Connector/J 3.1 is designed to be backward-compatible with
Connector/J 3.0 as much as possible. Major changes are
isolated to new functionality exposed in MySQL-4.1 and newer,
which includes Unicode character sets, server-side prepared
SQLState codes returned in
error messages by the server and various performance
enhancements that can be enabled or disabled using
Unicode Character Sets: See the next section, as well as Character Set Support, for information on this MySQL feature. If you have something misconfigured, it will usually show up as an error with a message similar to
Illegal mix of collations.
Server-side Prepared Statements: Connector/J 3.1 will automatically detect and use server-side prepared statements when they are available (MySQL server version 4.1.0 and newer).
Starting with version 3.1.7, the driver scans SQL you are preparing using all variants of
Connection.prepareStatement()to determine if it is a supported type of statement to prepare on the server side, and if it is not supported by the server, it instead prepares it as a client-side emulated prepared statement. You can disable this feature by passing
emulateUnsupportedPstmts=falsein your JDBC URL.
If your application encounters issues with server-side prepared statements, you can revert to the older client-side emulated prepared statement code that is still presently used for MySQL servers older than 4.1.0 with the connection property
Datetimes with all-zero components (
0000-00-00 ...): These values cannot be represented reliably in Java. Connector/J 3.0.x always converted them to
NULLwhen being read from a ResultSet.
Connector/J 3.1 throws an exception by default when these values are encountered, as this is the most correct behavior according to the JDBC and SQL standards. This behavior can be modified using the
zeroDateTimeBehaviorconfiguration property. The permissible values are:
exception(the default), which throws an SQLException with an SQLState of
convertToNull, which returns
NULLinstead of the date.
round, which rounds the date to the nearest closest value which is
Starting with Connector/J 3.1.7,
ResultSet.getString()can be decoupled from this behavior using

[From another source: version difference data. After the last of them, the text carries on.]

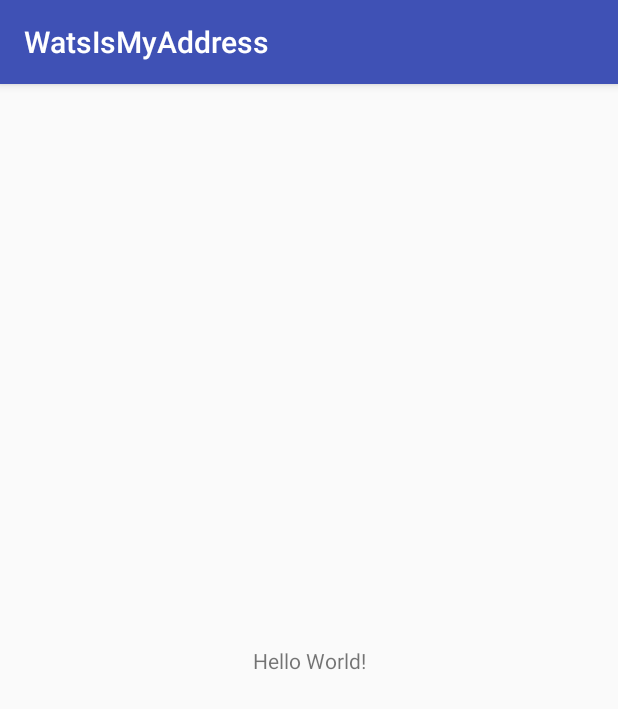
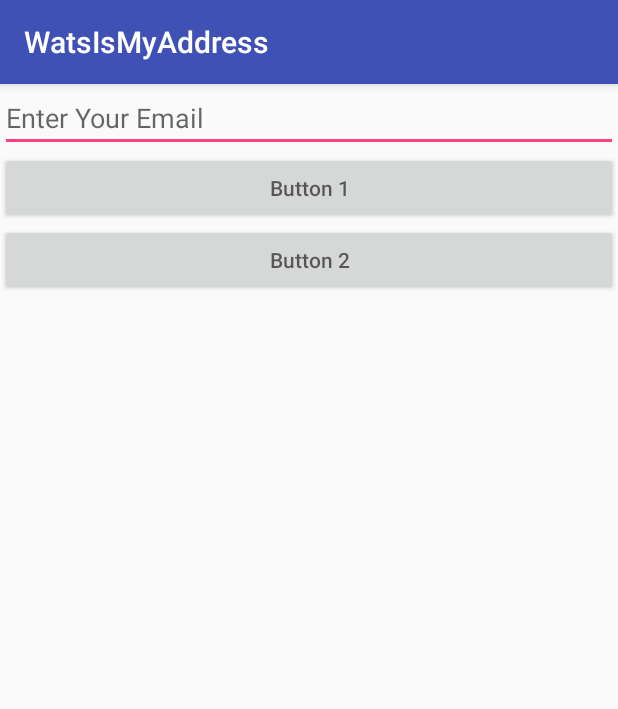
Before and after one commit to mrahimov/BasicAppAssessment, an Android app: the screen it shows after launch (MainActivity), on a phone screen of 412 x 824 dp. Shown: the top 709 px of the screen. Run offline under Robolectric (Android 15) with nearby library versions, the phone set to English and light mode, and no system bars.

Commit message:
part01 commit

```diff
--- a/app/src/main/AndroidManifest.xml
+++ b/app/src/main/AndroidManifest.xml
@@ -16,6 +16,7 @@
                 <category android:name="android.intent.category.LAUNCHER" />
             </intent-filter>
         </activity>
+        <activity android:name=".RecyclerActivity"></activity>
     </application>
 
 </manifest>
--- a/app/src/main/java/nyc/c4q/watsismyaddress/MainActivity.java
+++ b/app/src/main/java/nyc/c4q/watsismyaddress/MainActivity.java
@@ -1,13 +1,48 @@
 package nyc.c4q.watsismyaddress;
 
+import android.content.Intent;
+import android.content.SharedPreferences;
 import android.support.v7.app.AppCompatActivity;
 import android.os.Bundle;
+import android.view.View;
+import android.widget.Button;
+import android.widget.EditText;
 
 public class MainActivity extends AppCompatActivity {
+
+    public static final String PREF_KEY = "address_shared_preferences";
+    private SharedPreferences preferences;
+    private EditText emailEditText;
+    private Button button01;
+    private Button button02;
 
     @Override
     protected void onCreate(Bundle savedInstanceState) {
         super.onCreate(savedInstanceState);
         setContentView(R.layout.activity_main);
+
+        emailEditText = findViewById(R.id.email_edit_text);
+        button01 = findViewById(R.id.button_one);
+        button02 = findViewById(R.id.button_two);
+
+        preferences = getApplicationContext().getSharedPreferences(PREF_KEY, MODE_PRIVATE);
+
+        button01.setOnClickListener(new View.OnClickListener() {
+            @Override
+            public void onClick(View v) {
+                SharedPreferences.Editor editor = preferences.edit();
+                editor.putString("emailAddress", emailEditText.getText().toString());
+                emailEditText.setText("");
+            }
+        });
+
+        button02.setOnClickListener(new View.OnClickListener() {
+            @Override
+            public void onClick(View v) {
+                Intent intent = new Intent(MainActivity.this, RecyclerActivity.class);
+                intent.putExtra("shardepref", PREF_KEY);
+                startActivity(intent);
+            }
+        });
     }
 }
--- a/app/src/main/res/layout/activity_main.xml
+++ b/app/src/main/res/layout/activity_main.xml
@@ -1,18 +1,29 @@
 <?xml version="1.0" encoding="utf-8"?>
-<android.support.constraint.ConstraintLayout xmlns:android="http://schemas.android.com/apk/res/android"
+<LinearLayout
+    xmlns:android="http://schemas.android.com/apk/res/android"
     xmlns:app="http://schemas.android.com/apk/res-auto"
     xmlns:tools="http://schemas.android.com/tools"
     android:layout_width="match_parent"
+    android:orientation="vertical"
     android:layout_height="match_parent"
     tools:context="nyc.c4q.watsismyaddress.MainActivity">
 
-    <TextView
-        android:layout_width="wrap_content"
-        android:layout_height="wrap_content"
-        android:text="Hello World!"
-        app:layout_constraintBottom_toBottomOf="parent"
-        app:layout_constraintLeft_toLeftOf="parent"
-        app:layout_constraintRight_toRightOf="parent"
-        app:layout_constraintTop_toTopOf="parent" />
+<EditText
+    android:id="@+id/email_edit_text"
+    android:hint="Enter Your Email"
+    android:layout_width="match_parent"
+    android:layout_height="wrap_content" />
 
-</android.support.constraint.ConstraintLayout>
+    <Button
+        android:id="@+id/button_one"
+        android:hint="Button 1"
+        android:layout_width="match_parent"
+        android:layout_height="wrap_content" />
+
+    <Button
+        android:id="@+id/button_two"
+        android:hint="Button 2"
+        android:layout_width="match_parent"
+        android:layout_height="wrap_content" />
+
+</LinearLayout>
```
Also changed, not shown: app/src/main/java/nyc/c4q/watsismyaddress/RecyclerActivity.java (added, +13 -0 lines), app/src/main/res/layout/activity_recycler.xml (added, +9 -0 lines).
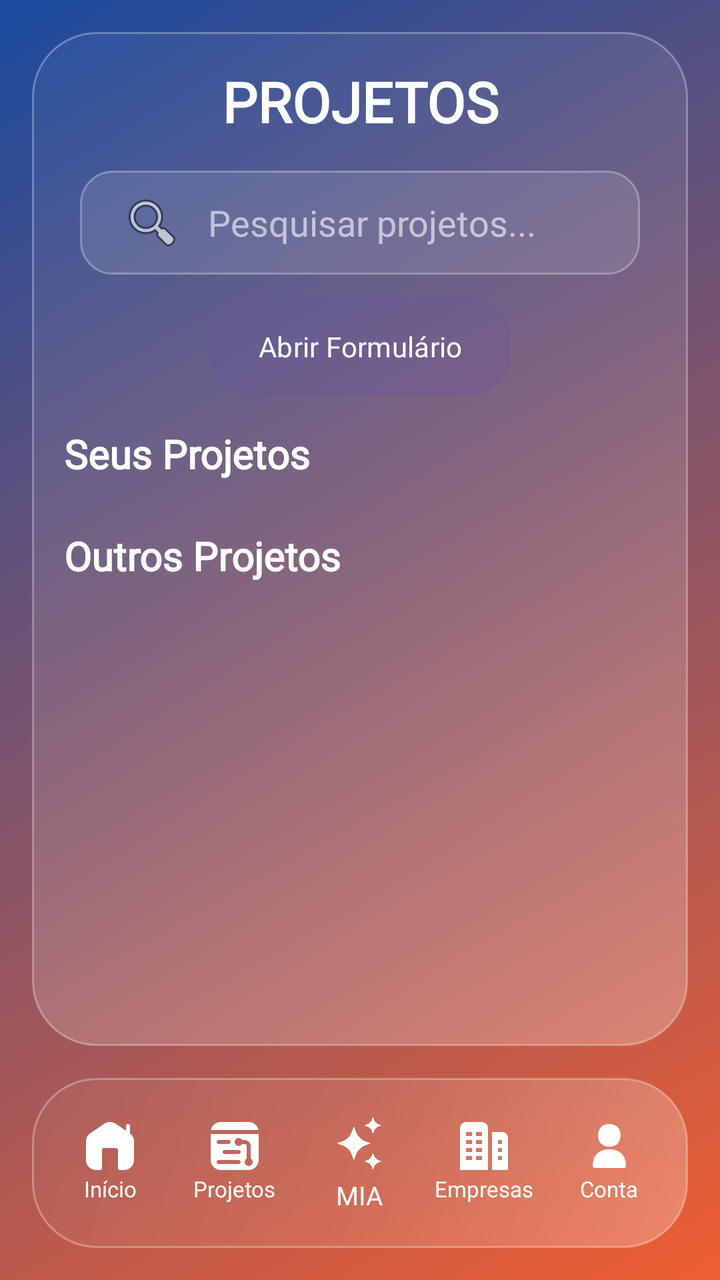
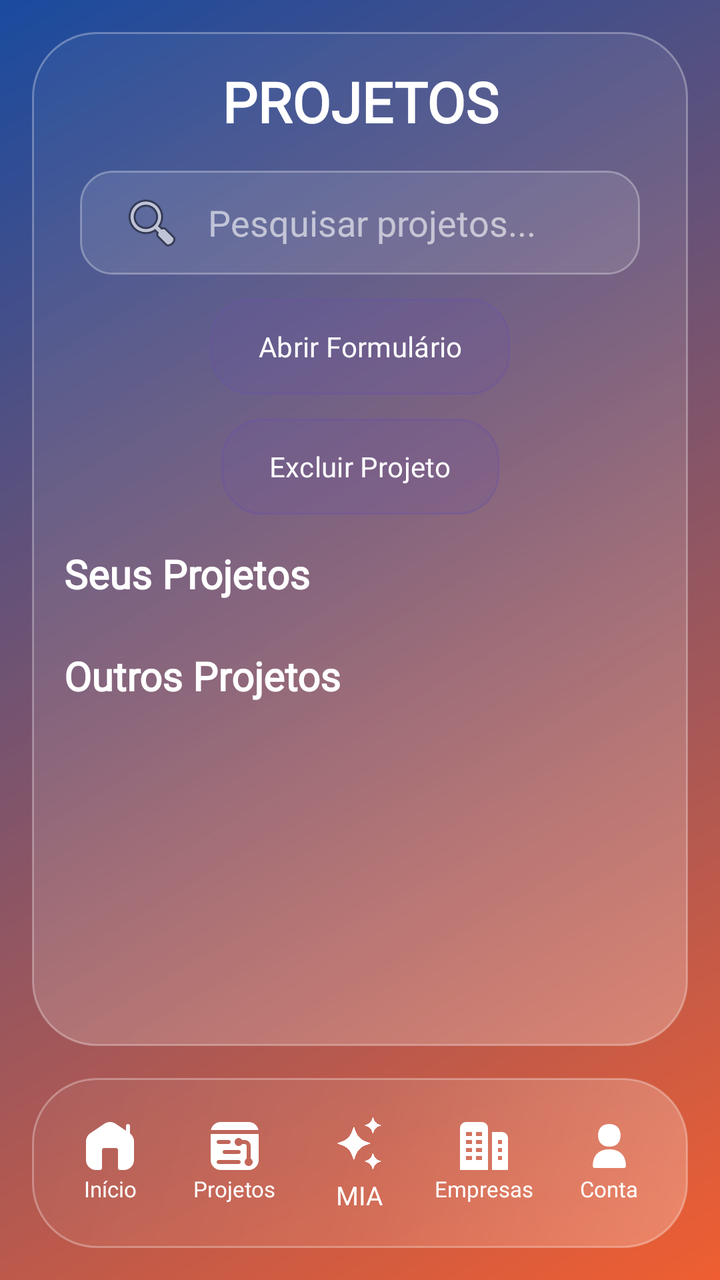

The first picture is an Android layout as it rendered before a commit; the second is the same layout after the commit. The layout source and the unified diff follow.
<!-- AndroidManifest.xml: application theme Theme.DSPI_APP -->
<!-- res/layout/activity_projetos.xml -->
<?xml version="1.0" encoding="utf-8"?>
<androidx.constraintlayout.widget.ConstraintLayout xmlns:android="http://schemas.android.com/apk/res/android"
    xmlns:app="http://schemas.android.com/apk/res-auto"
    android:id="@+id/mainLayout"
    android:layout_width="match_parent"
    android:layout_height="match_parent"
    android:background="@drawable/bg_gradient">

    <androidx.constraintlayout.widget.ConstraintLayout
        android:id="@+id/glassContainer"
        android:layout_width="0dp"
        android:layout_height="0dp"
        android:layout_margin="16dp"
        android:background="@drawable/bg_glass"
        android:padding="16dp"
        app:layout_constraintTop_toTopOf="parent"
        app:layout_constraintBottom_toTopOf="@+id/bottomNavigationContainer"
        app:layout_constraintStart_toStartOf="parent"
        app:layout_constraintEnd_toEndOf="parent">

        <TextView
            android:id="@+id/tvTituloProjetos"
            android:layout_width="wrap_content"
            android:layout_height="wrap_content"
            android:text="PROJETOS"
            android:textColor="#FFFFFF"
            android:textSize="28sp"
            android:textStyle="bold"
            android:fontFamily="@font/neo_sans"
            app:layout_constraintTop_toTopOf="parent"
            app:layout_constraintStart_toStartOf="parent"
            app:layout_constraintEnd_toEndOf="parent" />

        <EditText
            android:id="@+id/etPesquisa"
            android:layout_width="0dp"
            android:layout_height="52dp"
            android:layout_marginStart="8dp"
            android:layout_marginEnd="8dp"
            android:layout_marginTop="16dp"
            android:background="@drawable/bg_input_glass"
            android:drawableStart="@android:drawable/ic_menu_search"
            android:drawablePadding="12dp"
            android:fontFamily="@font/neo_sans_regular"
            android:hint="Pesquisar projetos..."
            android:paddingHorizontal="20dp"
            android:textColor="#FFFFFF"
            android:textColorHint="#99FFFFFF"
            android:inputType="text"
            android:maxLines="1"
            app:layout_constraintTop_toBottomOf="@id/tvTituloProjetos"
            app:layout_constraintStart_toStartOf="parent"
            app:layout_constraintEnd_toEndOf="parent" />

        <Button
            android:id="@+id/btnAbrirFormulario"
            android:layout_width="wrap_content"
            android:layout_height="wrap_content"
            android:layout_marginTop="12dp"
            android:background="@drawable/bg_button_glass"
            android:fontFamily="@font/neo_sans"
            android:text="Abrir Formulário"
            android:textColor="#FFFFFF"
            app:layout_constraintEnd_toEndOf="parent"
            app:layout_constraintStart_toStartOf="parent"
            app:layout_constraintTop_toBottomOf="@+id/etPesquisa" />

        <androidx.core.widget.NestedScrollView
            android:id="@+id/scrollViewProjetos"
            android:layout_width="0dp"
            android:layout_height="0dp"
            android:layout_marginTop="16dp"
            android:clipToPadding="false"
            app:layout_constraintTop_toBottomOf="@+id/btnAbrirFormulario"
            app:layout_constraintBottom_toBottomOf="parent"
            app:layout_constraintStart_toStartOf="parent"
            app:layout_constraintEnd_toEndOf="parent">

            <LinearLayout
                android:layout_width="match_parent"
                android:layout_height="wrap_content"
                android:orientation="vertical">

                <TextView
                    android:id="@+id/tvSeusProjetos"
                    android:layout_width="match_parent"
                    android:layout_height="wrap_content"
                    android:text="Seus Projetos"
                    android:textColor="#FFFFFF"
                    android:textSize="20sp"
                    android:textStyle="bold"
                    android:fontFamily="@font/neo_sans"
                    android:layout_marginBottom="8dp" />

                <androidx.recyclerview.widget.RecyclerView
                    android:id="@+id/rvMeusProjetos"
                    android:layout_width="match_parent"
                    android:layout_height="wrap_content"
                    android:nestedScrollingEnabled="false"
                    android:layout_marginBottom="16dp" />

                <TextView
                    android:id="@+id/tvOutrosProjetos"
                    android:layout_width="match_parent"
                    android:layout_height="wrap_content"
                    android:text="Outros Projetos"
                    android:textColor="#FFFFFF"
                    android:textSize="20sp"
                    android:textStyle="bold"
                    android:fontFamily="@font/neo_sans"
                    android:layout_marginBottom="8dp" />

                <androidx.recyclerview.widget.RecyclerView
                    android:id="@+id/rvOutrosProjetos"
                    android:layout_width="match_parent"
                    android:layout_height="wrap_content"
                    android:nestedScrollingEnabled="false" />

            </LinearLayout>
        </androidx.core.widget.NestedScrollView>

    </androidx.constraintlayout.widget.ConstraintLayout>

    <include
        android:id="@+id/bottomNavigationContainer"
        layout="@layout/bottom_nav"
        android:layout_width="0dp"
        android:layout_height="85dp"
        android:layout_marginHorizontal="16dp"
        android:layout_marginBottom="16dp"
        app:layout_constraintBottom_toBottomOf="parent"
        app:layout_constraintStart_toStartOf="parent"
        app:layout_constraintEnd_toEndOf="parent" />

</androidx.constraintlayout.widget.ConstraintLayout>
<!-- res/layout/bottom_nav.xml (included above) -->
<?xml version="1.0" encoding="utf-8"?>
<FrameLayout
    xmlns:android="http://schemas.android.com/apk/res/android"
    xmlns:app="http://schemas.android.com/apk/res-auto"
    android:id="@+id/bottomNavigationContainer"
    android:layout_width="match_parent"
    android:layout_height="85dp"
    android:background="@drawable/bg_glass"
    android:paddingHorizontal="8dp"
    android:paddingVertical="8dp">

    <View android:id="@+id/activeBubble" android:layout_width="0dp" android:layout_height="match_parent" android:background="@drawable/bg_active_bubble" />

    <LinearLayout android:id="@+id/bottomNavLayout" android:layout_width="match_parent" android:layout_height="match_parent" android:orientation="horizontal" android:gravity="center">

        <LinearLayout android:id="@+id/btnInicio" android:layout_width="0dp" android:layout_height="match_parent" android:layout_weight="1" android:orientation="vertical" android:gravity="center" android:background="?attr/selectableItemBackgroundBorderless">
            <ImageView android:layout_width="24dp" android:layout_height="24dp" android:src="@drawable/ic_inicio" app:tint="#FFFFFF" />
            <TextView android:layout_width="wrap_content" android:layout_height="wrap_content" android:text="Início" android:textColor="#FFFFFF" android:textSize="11sp" android:fontFamily="@font/neo_sans" android:layout_marginTop="2dp"/>
        </LinearLayout>

        <LinearLayout android:id="@+id/btnProjetos" android:layout_width="0dp" android:layout_height="match_parent" android:layout_weight="1" android:orientation="vertical" android:gravity="center" android:background="?attr/selectableItemBackgroundBorderless">
            <ImageView android:layout_width="24dp" android:layout_height="24dp" android:src="@drawable/ic_projetos" app:tint="#FFFFFF" />
            <TextView android:layout_width="wrap_content" android:layout_height="wrap_content" android:text="Projetos" android:textColor="#FFFFFF" android:textSize="11sp" android:fontFamily="@font/neo_sans" android:layout_marginTop="2dp"/>
        </LinearLayout>

        <LinearLayout android:id="@+id/btnNai" android:layout_width="0dp" android:layout_height="match_parent" android:layout_weight="1" android:orientation="vertical" android:gravity="center" android:background="?attr/selectableItemBackgroundBorderless">
            <ImageView android:layout_width="30dp" android:layout_height="30dp" android:src="@drawable/ic_mia" />
            <TextView android:layout_width="wrap_content" android:layout_height="wrap_content" android:text="MIA" android:textColor="#FFFFFF" android:textSize="13sp" android:fontFamily="@font/neo_sans" android:layout_marginTop="2dp"/>
        </LinearLayout>

        <LinearLayout android:id="@+id/btnEmpresas" android:layout_width="0dp" android:layout_height="match_parent" android:layout_weight="1" android:orientation="vertical" android:gravity="center" android:background="?attr/selectableItemBackgroundBorderless">
            <ImageView android:layout_width="24dp" android:layout_height="24dp" android:src="@drawable/ic_empresas" app:tint="#FFFFFF" />
            <TextView android:layout_width="wrap_content" android:layout_height="wrap_content" android:text="Empresas" android:textColor="#FFFFFF" android:textSize="11sp" android:fontFamily="@font/neo_sans" android:layout_marginTop="2dp"/>
        </LinearLayout>

        <LinearLayout android:id="@+id/btnConta" android:layout_width="0dp" android:layout_height="match_parent" android:layout_weight="1" android:orientation="vertical" android:gravity="center" android:background="?attr/selectableItemBackgroundBorderless">
            <ImageView android:layout_width="24dp" android:layout_height="24dp" android:src="@drawable/ic_conta" app:tint="#FFFFFF" />
            <TextView android:layout_width="wrap_content" android:layout_height="wrap_content" android:text="Conta" android:textColor="#FFFFFF" android:textSize="11sp" android:fontFamily="@font/neo_sans" android:layout_marginTop="2dp"/>
        </LinearLayout>

    </LinearLayout>
</FrameLayout>
<!-- resources referenced by this layout -->
<resources>
  <!-- drawable bg_active_bubble (drawable) -->
  <?xml version="1.0" encoding="utf-8"?>
  <shape xmlns:android="http://schemas.android.com/apk/res/android">
      <gradient
          android:angle="135"
          android:startColor="#66FFFFFF"
          android:centerColor="#33FFFFFF"
          android:endColor="#1AFFFFFF"
          android:type="linear" />
      <corners android:radius="20dp" />
      <stroke
          android:width="1.2dp"
          android:color="#80FFFFFF" />
  </shape>
  <!-- drawable bg_button_glass (drawable) -->
  <?xml version="1.0" encoding="utf-8"?>
  <shape xmlns:android="http://schemas.android.com/apk/res/android">
      <solid android:color="#33FFFFFF" />
      <corners android:radius="20dp" />
      <stroke
          android:width="1dp"
          android:color="#66FFFFFF" />
  </shape>
  <!-- drawable bg_glass (drawable) -->
  <?xml version="1.0" encoding="utf-8"?>
  <shape xmlns:android="http://schemas.android.com/apk/res/android">
      <gradient
          android:angle="135"
          android:startColor="#40FFFFFF"
          android:centerColor="#1AFFFFFF"
          android:endColor="#0AFFFFFF"
          android:type="linear" />
  
      <corners android:radius="32dp" />
  
      <stroke
          android:width="1dp"
          android:color="#4DFFFFFF" />
  </shape>
  <!-- drawable bg_gradient (drawable) -->
  <?xml version="1.0" encoding="utf-8"?>
  <shape xmlns:android="http://schemas.android.com/apk/res/android">
      <gradient
          android:angle="135"
          android:startColor="#ef5e31" android:endColor="#1a4b9f" android:type="linear" />
  </shape>
  <!-- drawable bg_input_glass (drawable) -->
  <?xml version="1.0" encoding="utf-8"?>
  <shape xmlns:android="http://schemas.android.com/apk/res/android">
      <solid android:color="#1AFFFFFF" />
      <corners android:radius="16dp" />
      <stroke
          android:width="1dp"
          android:color="#4DFFFFFF" />
  </shape>
  <!-- drawable ic_conta (drawable) -->
  <vector xmlns:android="http://schemas.android.com/apk/res/android"
      android:width="24dp"
      android:height="24dp"
      android:viewportWidth="24"
      android:viewportHeight="24">
    <path
        android:fillColor="#FF000000"
        android:pathData="M12.006,12.309c3.611,-0.021 5.555,-1.971 5.622,-5.671 -0.062,-3.56 -2.111,-5.614 -5.634,-5.637 -3.561,0.022 -5.622,2.122 -5.622,5.672s2.062,5.615 5.634,5.636Z"/>
    <path
        android:fillColor="#FF000000"
        android:pathData="M11.994,13.661c-5.328,0.034 -8.195,2.911 -8.291,8.322 -0.004,0.268 0.099,0.527 0.287,0.718s0.445,0.299 0.713,0.299h14.595c0.268,0 0.525,-0.108 0.713,-0.299 0.188,-0.191 0.291,-0.45 0.287,-0.718 -0.092,-5.333 -3.036,-8.288 -8.304,-8.322Z"/>
  </vector>
  <!-- drawable ic_empresas (drawable) -->
  <vector xmlns:android="http://schemas.android.com/apk/res/android"
      android:width="512dp"
      android:height="512dp"
      android:viewportWidth="24"
      android:viewportHeight="24">
    <path
        android:fillColor="#FF000000"
        android:pathData="m11,0h-8a3,3 0,0 0,-3 3v21h14v-21a3,3 0,0 0,-3 -3zM6,19h-3v-2h3zM6,15h-3v-2h3zM6,11h-3v-2h3zM6,7h-3v-2h3zM11,19h-3v-2h3zM11,15h-3v-2h3zM11,11h-3v-2h3zM11,7h-3v-2h3zM21,5h-5v19h8v-16a3,3 0,0 0,-3 -3zM21,19h-2v-2h2zM21,15h-2v-2h2zM21,11h-2v-2h2z"/>
  </vector>
  <!-- drawable ic_inicio (drawable) -->
  <vector xmlns:android="http://schemas.android.com/apk/res/android"
      android:width="512dp"
      android:height="512dp"
      android:viewportWidth="24"
      android:viewportHeight="24">
    <path
        android:fillColor="#FF000000"
        android:pathData="M22,5.724V2c0,-0.552 -0.447,-1 -1,-1s-1,0.448 -1,1v2.366L14.797,0.855c-1.699,-1.146 -3.895,-1.146 -5.594,0L2.203,5.579c-1.379,0.931 -2.203,2.48 -2.203,4.145v9.276c0,2.757 2.243,5 5,5h2c0.553,0 1,-0.448 1,-1V14c0,-0.551 0.448,-1 1,-1h6c0.552,0 1,0.449 1,1v9c0,0.552 0.447,1 1,1h2c2.757,0 5,-2.243 5,-5V9.724c0,-1.581 -0.744,-3.058 -2,-4Z"/>
  </vector>
  <style name="Theme.DSPI_APP" parent="Base.Theme.DSPI_APP" />
  <style name="Base.Theme.DSPI_APP" parent="Theme.Material3.DayNight.NoActionBar">
      </style>
  <!-- unchanged entries left out for length: 2 -->
</resources>

<!-- the commit's change to res/layout/activity_projetos.xml (unified diff, before → after) -->
@@ -65,13 +65,26 @@
             app:layout_constraintStart_toStartOf="parent"
             app:layout_constraintTop_toBottomOf="@+id/etPesquisa" />
 
+        <Button
+            android:id="@+id/btnExcluirProjeto"
+            android:layout_width="wrap_content"
+            android:layout_height="wrap_content"
+            android:layout_marginTop="12dp"
+            android:background="@drawable/bg_button_glass"
+            android:fontFamily="@font/neo_sans"
+            android:text="Excluir Projeto"
+            android:textColor="#FFFFFF"
+            app:layout_constraintEnd_toEndOf="parent"
+            app:layout_constraintStart_toStartOf="parent"
+            app:layout_constraintTop_toBottomOf="@+id/btnAbrirFormulario" />
+
         <androidx.core.widget.NestedScrollView
             android:id="@+id/scrollViewProjetos"
             android:layout_width="0dp"
             android:layout_height="0dp"
             android:layout_marginTop="16dp"
             android:clipToPadding="false"
-            app:layout_constraintTop_toBottomOf="@+id/btnAbrirFormulario"
+            app:layout_constraintTop_toBottomOf="@+id/btnExcluirProjeto"
             app:layout_constraintBottom_toBottomOf="parent"
             app:layout_constraintStart_toStartOf="parent"
             app:layout_constraintEnd_toEndOf="parent">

noDatetimeStringSync=true(the default value is
false) so that you can retrieve the unaltered all-zero value as a String. Note that this also precludes using any time zone conversions, therefore the driver will not allow you to enable
useTimezoneat the same time.
New SQLState Codes: Connector/J 3.1 uses SQL:1999 SQLState codes returned by the MySQL server (if supported), which are different from the legacy X/Open state codes that Connector/J 3.0 uses. If connected to a MySQL server older than MySQL-4.1.0 (the oldest version to return SQLStates as part of the error code), the driver will use a built-in mapping. You can revert to the old mapping by using the configuration property
BLOBcolumn will now return the address of the
bytearray that represents it, instead of a
Stringrepresentation of the
BLOBvalues have no character set, so they cannot be converted to
java.lang.Strings without data loss or corruption.
To store strings in MySQL with LOB behavior, use one of the
TEXTtypes, which the driver will treat as a
Debug builds: Starting with Connector/J 3.1.8 a debug build of the driver in a file named
mysql-connector-java-is shipped alongside the normal binary jar file that is named
Starting with Connector/J 3.1.9, we do not ship the
.classfiles unbundled, they are only available in the JAR archives that ship with the driver.
Do not use the debug build of the driver unless instructed to do so when reporting a problem or bug, as it is not designed to be run in production environments, and will have adverse performance impact when used. The debug binary also depends on the Aspect/J runtime library, which is located in the
src/lib/aspectjrt.jarfile that comes with the Connector/J distribution.